- [Work instructions]:
Wherever a line of the listing holds the string "components", copy that line.

- [Given data]:
···
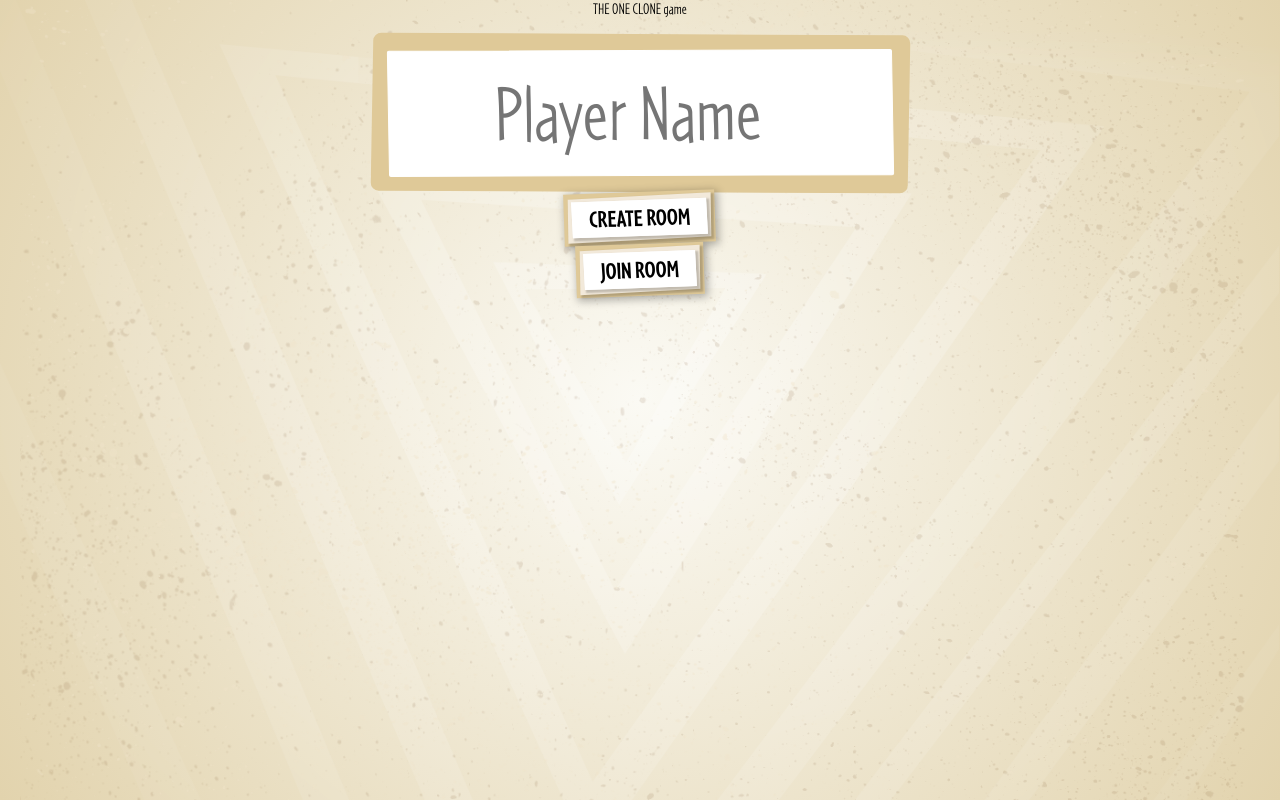
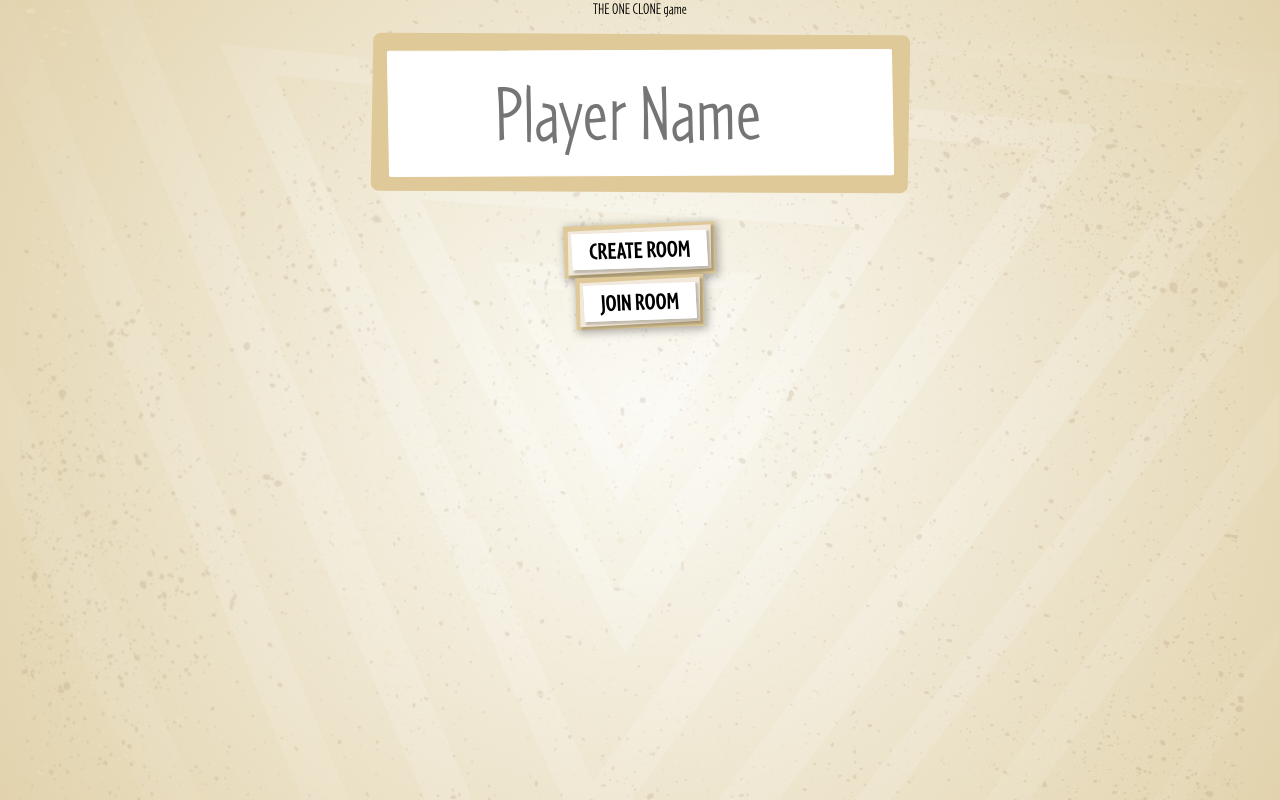
Before and after one commit to LaszloBogacsi/the-one-clone, a React (Create React App) app in the folder the-one-clone-ui/: page / in a window 1280 px wide. Built offline with nearby package versions, Linux system fonts and the light colour scheme.

Commit message:
fix game results condition

```diff
--- a/the-one-clone-ui/src/Home2.tsx
+++ b/the-one-clone-ui/src/Home2.tsx
@@ -240,7 +240,7 @@ export function Home2() {
             <StartGame onCreate={onCreateRoom} onJoin={onJoinRoom}/>
             }
             {inLobby && <Lobby players={players} me={me} onReady={onReady}>
-                {results.length > 0 ? <GameResults results={results}/> : null}
+                {results && results.length > 0 ? <GameResults results={results}/> : null}
             </Lobby>}
 
             {!inLobby && rounds.length > 0 &&
--- a/the-one-clone-ui/src/components/StartGame/styles.module.css
+++ b/the-one-clone-ui/src/components/StartGame/styles.module.css
@@ -15,7 +15,6 @@
     font-family: cafeteriaregular;
     transform: skew(2deg, -0.5deg);
 
-
 }
 
 .playerNameInputWrapper {
@@ -24,4 +23,6 @@
     border-radius: 8px;
     width: fit-content;
     transform: skew(-1deg, 0.3deg);
+    margin-bottom: 2rem;
+
 }
```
···
- [Answer box]:
--- a/the-one-clone-ui/src/components/StartGame/styles.module.css
+++ b/the-one-clone-ui/src/components/StartGame/styles.module.css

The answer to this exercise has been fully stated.